Yesterday was the first day of the VSS 2018-19 racing season, and it was a beautiful day for sailing.  I take that as a harbinger of good things to come!

The weather was mostly clear and sunny with a nice easterly breeze of around 8 to 12 knots with some gusts in the lower and mid teens. Definitely JAPSDIP!

Here’s what was recorded at the NOAA instruments on the Venice Pier

We only had 5 boats come out, which I guess wasn’t much of a surprise considering how miserable it’s been on the water recently with the red tide and frequent thunderstorms. On the other hand we didn’t have our first race until 10/21 last season because winds of around 20 knots drove the four boat fleet in before we started. Spray actually did sail around the course and we had some fun. In any case, this year was an improvement on last year.

I picked going around the nearly equilateral 5.22 nm triangle clockwise. With the east wind it’s sometimes a bit hard to choose a direction that will produce a decent windward leg, but the nice weather made the sailing fun anyway. Caribe Time started first followed by Stinger , Seas The Day, Spray (That’s us) and Raegan-e. We were the only boat to fly a spinnaker, though I’m surprised the Reagan-e and Seas The Day didn’t. In our case the spinnaker caused us some problems, especially on the second leg where some tangles had us sailing down wind trying to get it down, which was not getting us closer to the next mark, for several minutes and then once we were headed in the right direction a tangled line prevented getting the Genoa unfurled. To top it off, we broke the Genoa sheets twice! It’s a wonder that we made it around at all! Raegan-e started in the back and had passed us all by the time she reached the final leg, and sailed off to a commanding win.
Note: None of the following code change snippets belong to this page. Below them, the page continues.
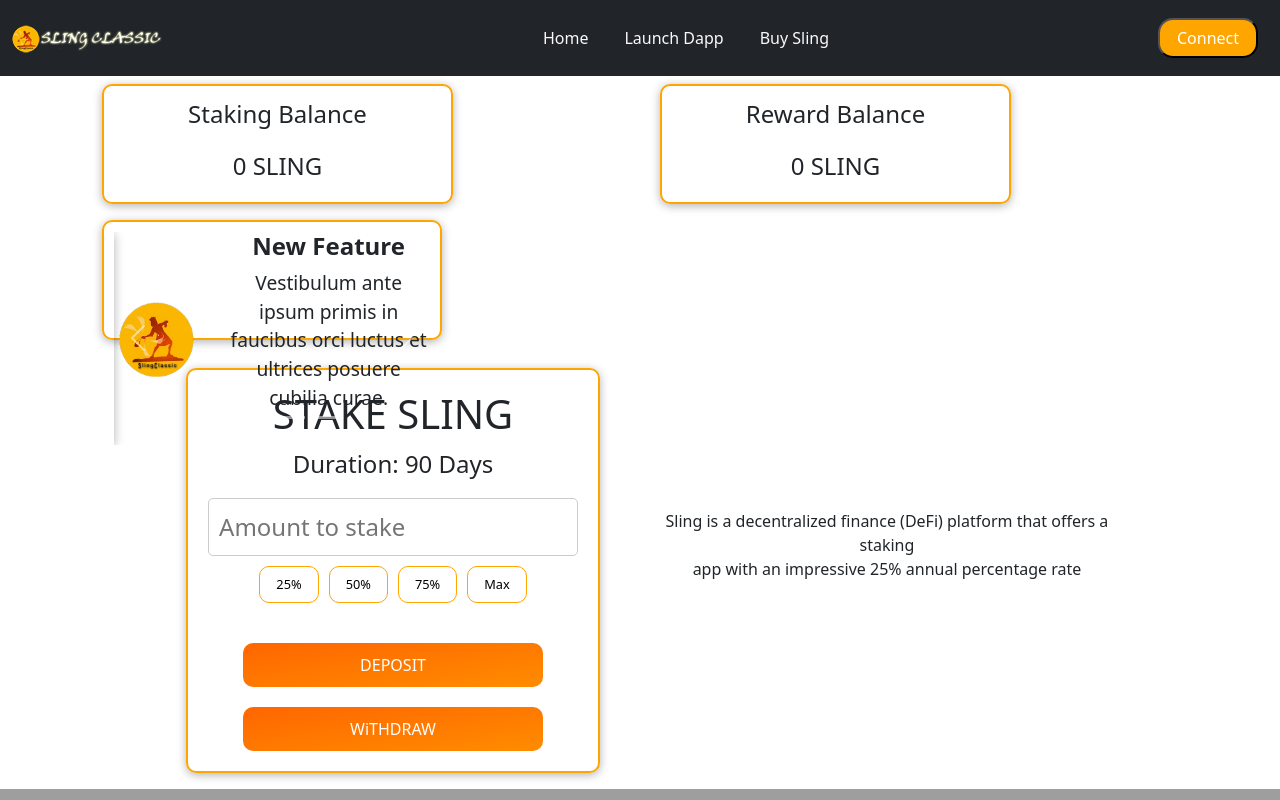
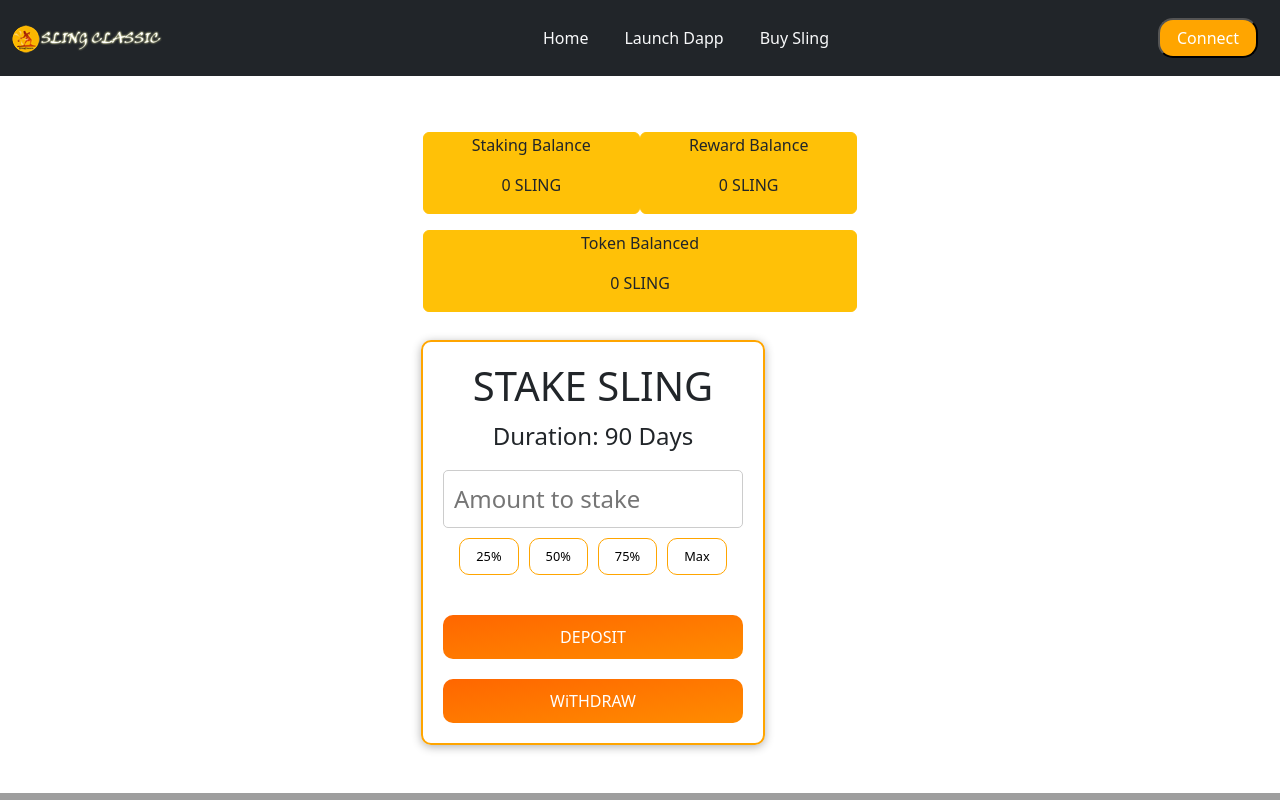
Before and after one commit to amazingprincelee/slingStakingFrontend, a React (Create React App) app: page /StakingPage in a window 1280 px wide. Shown: the top 800 px of the page. Built offline with nearby package versions, Linux system fonts and the light colour scheme; grey boxes are pictures that could not be loaded.

Commit message:
Update StakingPage.jsx

```diff
--- a/src/pages/StakingPage.jsx
+++ b/src/pages/StakingPage.jsx
@@ -3,7 +3,6 @@
 import { Carousel } from "react-bootstrap";
 import newsImage1 from "../images/news.jpeg";
 import newsImage2 from "../images/sling-logo.png";
-
 
 function StakingPage() {
   const carouselItems = [
@@ -39,43 +38,20 @@
 
   return (
     <div>
-      <div class="container">
+      <div class="container mt-5">
         <div class="container text-center">
-          <div class="row align-items-start">
-            <div class="col">
-              <div className="token-balance box-showdown m-2">
+          <div class="row align-items-center">
+            <div class="col-3-lg col-lg-6 border rounded bg-warning border-warning m-2 mx-auto">
               <p>Staking Balance</p>
               <p>0 SLING</p>
             </div>
-            </div>
-            <div class="col">
-              <div className="token-balance box-showdown m-2">
+            <div class="col-3-lg col-lg-6 border rounded bg-warning border-warning m-2 mx-auto">
               <p>Reward Balance</p>
               <p>0 SLING</p>
             </div>
-            </div>
-            <div class="col">
-              <div className="news-update box-showdown carousel m-2">
-                <Carousel>
-                  {carouselItems.map((item) => (
-                    <Carousel.Item key={item.id}>
-                      <div className="row">
-                        <div className="col-md-4">
-                          <img
-                            className="d-block w-100"
-                            src={item.image}
-                            alt={item.title}
-                          />
-                        </div>
-                        <div className="col-md-8 mb-3">
-                          <h3>{item.title}</h3>
-                          <p>{item.description}</p>
-                        </div>
-                      </div>
-                    </Carousel.Item>
-                  ))}
-                </Carousel>
-              </div>
+            <div className="col-3-lg border rounded bg-warning border-warning m-2 mx-auto">
+              <p>Token Balanced</p>
+              <p>0 SLING</p>
             </div>
           </div>
         </div>
@@ -83,7 +59,7 @@
       <div class="container text-center">
         <div class="row align-items-center">
           <div class="col">
-    <div class="container mb-3 ">
+            <div class="container mb-5 ">
               <div className="staking-form box-showdown">
                 <h1>STAKE SLING</h1>
                 <p>Duration: 90 Days</p>
@@ -100,12 +76,10 @@
             </div>
           </div>
           <div class="col mb-5">
-    Sling is a decentralized finance (DeFi) platform that offers a staking <br/> app with an impressive 25% annual percentage rate
-    </div>
 
           </div>
         </div>
-
+      </div>
     </div>
   );
 }
```
Lines whose indentation alone changed are shown as unchanged.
After the race we turned the Genoa sheets around and tied on the better ends that had been inboard previously. No more breaks that day. Seas The Day and Caribe Time decided to head in after the first race, leaving us with a fleet of just three boats. I called for the same course, which was probably a mistake, because the final leg was not a good windward leg, but a port tack fetch. We decided (actually my crew mutinied and decided) not to fly the spinnaker for the second race but, unfortunately, I forgot to take advantage of a 1 min. head-start that I could have claimed. That might have been useful, because we passed Stinger and held off Raegan-e until we got to the second mark, when Raegan-e snuck in front just as we were rounding. If we had a one minute lead at that point, it’s possible that we could have covered them to the finish, especially sense it was a one-tack beat. On the other hand, they beat us by a whopping 4 min., so we were probably going to lose anyway.


I was exhausted by the time we back to the slip, and ended up sitting on the boat well after everyone else had left. I had some pretty serious health problems during the summer and had thought I was pretty much OK, but it’s clear that I have a way to go before regaining my strength, if I can ever do that.

One interesting feature of the day was the strong ebb tide that was running out of the inlet all afternoon. The current between the jetties was predicted to be ebbing at 1.2 kt at 14:21, just as we were finishing the first race. That current appeared to run straight out to our start-finish line and made tacking into it a slow and frustrating process.

Venice Inlet Current Information

If a boat which could in no current sail at 6 kt while going up wind and would normally tack through a 90 deg. angle is actually bucking a 1 kt adverse current it would then tack through 102 deg and only make 3.42 kt good to windward. To the sailors it looks as if they are not making much progress toward the marks and they will constantly be tacking too soon and failing to make the marks. We all saw that happen Saturday.

Our next VSS Race day is Saturday, 10/20 and the Sarasota Yacht club regatta is Saturday, 11/3.